I designed this in SolidWorks, cut it out on a ShopBot with a 1/4″ endmill, and finished it with shellac. The arm works well, though I have a few edits I’d make to it if I had to do it all over again – tightening up the tolerances on the friction fits and giving it longer lever arms on the upper screw handles, but I’m very happy with the results despite.
You don’t need SolidWorks to build your own camera arm based on these files, but you’ll likely have to do some shimming or sanding on the friction fits and mortise and tenon joints if you aren’t able to adjust the CAD for the specific thickness of plywood you end up with. Since plywood is a natural material, no two sheets are ever quite the same.
Also, before you post in all caps in the comments, I know I’m mixing metric and imperial, here. I tend to work in metric fasteners in my shop, so have them on hand. However, I live and work in the great US of A, so the Imperial system is unavoidable. You’re smart folks. I know you can keep it straight. If you have trouble, Google can convert measurements automatically, now.
Every Thursday is #3dthursday here at Adafruit! The DIY 3D printing community has passion and dedication for making solid objects from digital models. Recently, we have noticed electronics projects integrated with 3D printed enclosures, brackets, and sculptures, so each Thursday we celebrate and highlight these bold pioneers!
Have you considered building a 3D project around an Arduino or other microcontroller? How about printing a bracket to mount your Raspberry Pi to the back of your HD monitor? And don’t forget the countless LED projects that are possible when you are modeling your projects in 3D!

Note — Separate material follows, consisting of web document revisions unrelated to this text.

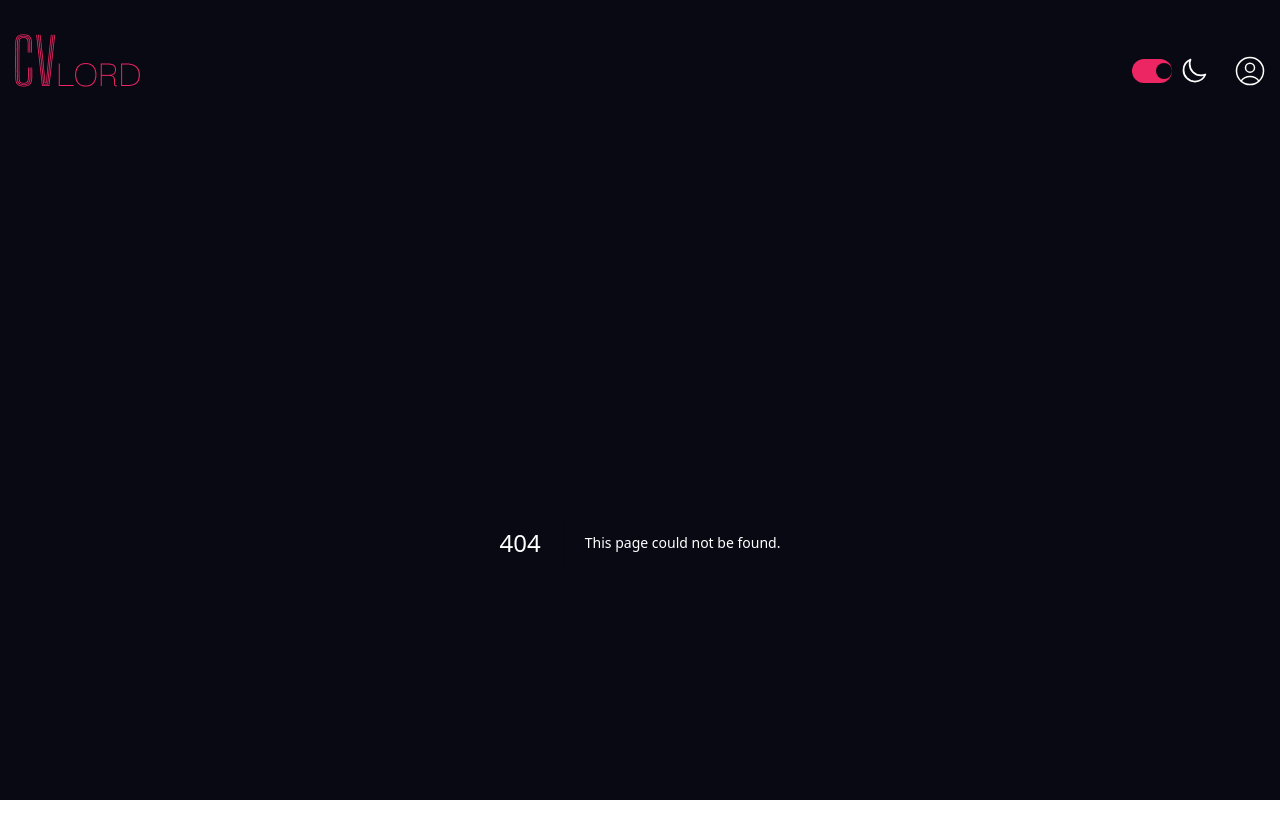
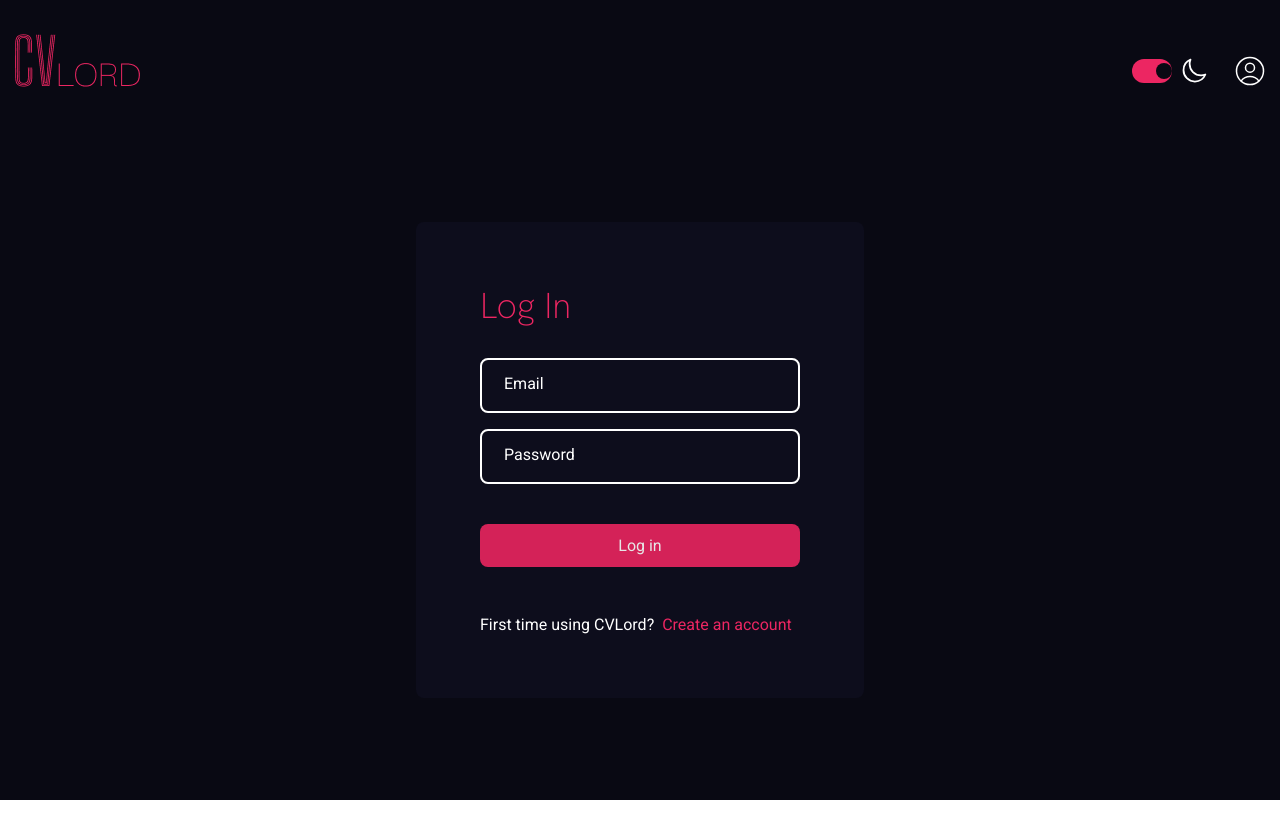
Before and after one commit to nicolasanaia/cvlord, a Next.js app: page /auth in a window 1280 px wide. Before the commit this address had no page. Shown: the top 838 px of the page. After the commit the page ends 800 px from the top, so only its background shows below. Built offline with nearby package versions, Linux system fonts and the light colour scheme.

Commit message:
creating ui of login and sign up

```diff
--- a/src/components/CoverTable/index.tsx
+++ b/src/components/CoverTable/index.tsx
@@ -10,7 +10,7 @@ export default function CoverTable() {
             <div className='mx-auto my-2 font-hanken font-light text-normal text-fontPrimary opacity-80'>
                 São Caetano do Sul, SP, Brasil
             </div>
-            <div className='mx-auto my-3 font-hanken font-light text-l text-fontPrimary'>
+            <div className='mx-auto my-3 font-hanken font-medium text-lg text-fontPrimary'>
                 "It's very hard to fail completely if you aim high enough"
             </div>
         </div>
--- /dev/null
+++ b/src/components/Input/index.tsx
@@ -0,0 +1,60 @@
+import React from 'react'
+import { InputProps } from './interface'
+
+export default function Input({id, onChange, value, label, type}: InputProps): JSX.Element {
+    return (
+        <div className='relative'>
+            <input
+                id={id}
+                value={value}
+                type={type}
+                onChange={onChange}
+                autoComplete={id}
+                className='
+                    block
+                    rounded-lg
+                    border-2
+                    border-fontPrimary
+                    px-6
+                    pt-6
+                    pb-2
+                    w-full
+                    text-md
+                    text-fontPrimary
+                    bg-transparent
+                    transition-all
+                    duration-200
+                    appearance-none
+                    focus:border-highlightPrimary
+                    focus:outline-none
+                    focus:ring-0
+                    peer
+                '
+                placeholder=' '
+            />
+            <label
+                className='
+                    absolute
+                    text-md
+                    text-fontPrimary
+                    duration-200
+                    -translate-y-3
+                    scale-75
+                    top-4
+                    z-10
+                    origin-[0]
+                    left-6
+                    peer-placeholder-shown:scale-100
+                    peer-placeholder-shown:translate-y-0
+                    peer-focus:scale-75
+                    peer-focus:-translate-y-3
+                    peer-focus:text-highlightPrimary
+                    peer-focus:bg-transparent
+                '
+                htmlFor={id}
+            >
+                {label}
+            </label>
+        </div>
+    )
+}
--- /dev/null
+++ b/src/components/Input/interface.ts
@@ -0,0 +1,7 @@
+export interface InputProps {
+    id: string;
+    onChange: any;
+    value: string;
+    label: string;
+    type?: string;
+}
--- a/src/components/TabMenu/index.tsx
+++ b/src/components/TabMenu/index.tsx
@@ -48,7 +48,7 @@ export default function TabMenu() {
                 key={category}
                 className={({ selected }) =>
                     classNames(
-                    'w-full transition-all duration-200 outline-none',
+                    'font-hanken text-lg w-full transition-all duration-200 outline-none',
                     selected
                         ? 'border-b-2 border-b-highlightPrimary text-highlightPrimary'
                         : 'text-fontPrimary hover:text-highlightPrimary hover:border-b-2 hover:border-b-highlightPrimary'
@@ -64,7 +64,7 @@ export default function TabMenu() {
                     <Tab.Panel
                         key={idx}
                         className={classNames(
-                            'p-3',
+                            'text-lg font-normal font-hanken p-3',
                         )}
                     >
                         {category.item}
--- /dev/null
+++ b/src/pages/auth.tsx
@@ -0,0 +1,58 @@
+import Input from "@/components/Input";
+import { useCallback, useState } from "react";
+
+export default function Auth() {
+    const [email, setEmail] = useState('');
+    const [name, setName] = useState('');
+    const [password, setPassword] = useState('');
+
+    const [hasAccount, setHasAccount] = useState('login');
+
+    const toggleHasAccount = useCallback(() => {
+        setHasAccount((currentScreen) => currentScreen === 'login' ? 'register' : 'login')
+    }, []);
+
+    return (
+        <div className='flex justify-center h-auto'>
+            <div className='bg-backgroundSecondary rounded-lg px-16 py-16 my-20 lg:2-2/5 lg:max-w-md rounded-md w-[90%]'>
+                <h2 className='text-highlightPrimary font-hanken font-extralight text-4xl mb-8'>
+                    {hasAccount === 'login' ? 'Log In' : 'Sign Up'}
+                </h2>
+                <div className='flex flex-col gap-4'>
+                    {hasAccount === 'register' && (
+                        <Input
+                        label='Name'
+                        onChange={(event: any) => setName(event.target.value)}
+                        id='name'
+                        value={name}
+                    />
+                    )}
+
+                    <Input
+                        label='Email'
+                        onChange={(event: any) => setEmail(event.target.value)}
+                        id='email'
+                        type='email'
+                        value={email}
+                    />
+                    <Input
+                        label='Password'
+                        onChange={(event: any) => setPassword(event.target.value)}
+                        id='password'
+                        type='password'
+                        value={password}
+                    />
+                </div>
+                <button className='bg-highlightPrimary py-3 text-fontPrimary rounded-lg w-full mt-10 brightness-90 hover:brightness-100 hover:shadow-inner hover:shadow-highlightPrimary transition duration-200'>
+                    {hasAccount === 'login' ? 'Log in' : 'Sign up'}
+                </button>
+                <p className='text-fontPrimary mt-12'>
+                    {hasAccount === 'login' ? 'First time using CVLord? ' : 'Already have an account? '}
+                    <span onClick={toggleHasAccount} className='text-highlightPrimary ml-1 hover:underline cursor-pointer'>
+                        {hasAccount === 'login' ? 'Create an account' : 'Log in here'}
+                    </span>
+                </p>
+            </div>
+        </div>
+    );
+};
--- a/src/styles/globals.css
+++ b/src/styles/globals.css
@@ -6,6 +6,8 @@
   --white: theme(colors.white);
 
   --purple-50: theme(colors.purple.50);
+  --purple-100: theme(colors.purple.100);
+  --purple-850: theme(colors.purple.850);
   --purple-900: theme(colors.purple.900);
 
   --coral-100: theme(colors.coral.100);
@@ -16,6 +18,7 @@
 
 .dark-theme {
   --backgroundPrimary: var(--purple-900);
+  --backgroundSecondary: var(--purple-850);
   --fontPrimary: var(--white);
   --highlightPrimary: var(--coral-400);
   --highlightSecondary: var(--coral-100);
@@ -23,6 +26,7 @@
 
 .light-theme {
   --backgroundPrimary: var(--purple-50);
+  --backgroundSecondary: var(--purple-100);
   --fontPrimary: var(--purple-900);
   --highlightPrimary: var(--coral-700);
   --highlightSecondary: var(--coral-400);
--- a/tailwind.config.js
+++ b/tailwind.config.js
@@ -34,6 +34,8 @@ module.exports = {
       white: '#fff',
       purple: {
         50: '#F0F0FF',
+        100: '#E0E0F5',
+        850: '#0D0D1C',
         900: '#090913',
       },
       coral: {
@@ -46,6 +48,7 @@ module.exports = {
     extend: {
       colors: {
         backgroundPrimary: 'var(--backgroundPrimary)',
+        backgroundSecondary: 'var(--backgroundSecondary)',
         fontPrimary: 'var(--fontPrimary)',
         highlightPrimary: 'var(--highlightPrimary)',
         highlightSecondary: 'var(--highlightSecondary)',
```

The Adafruit Learning System has dozens of great tools to get you well on your way to creating incredible works of engineering, interactive art, and design with your 3D printer! If you’ve made a cool project that combines 3D printing and electronics, be sure to let us know, and we’ll feature it here!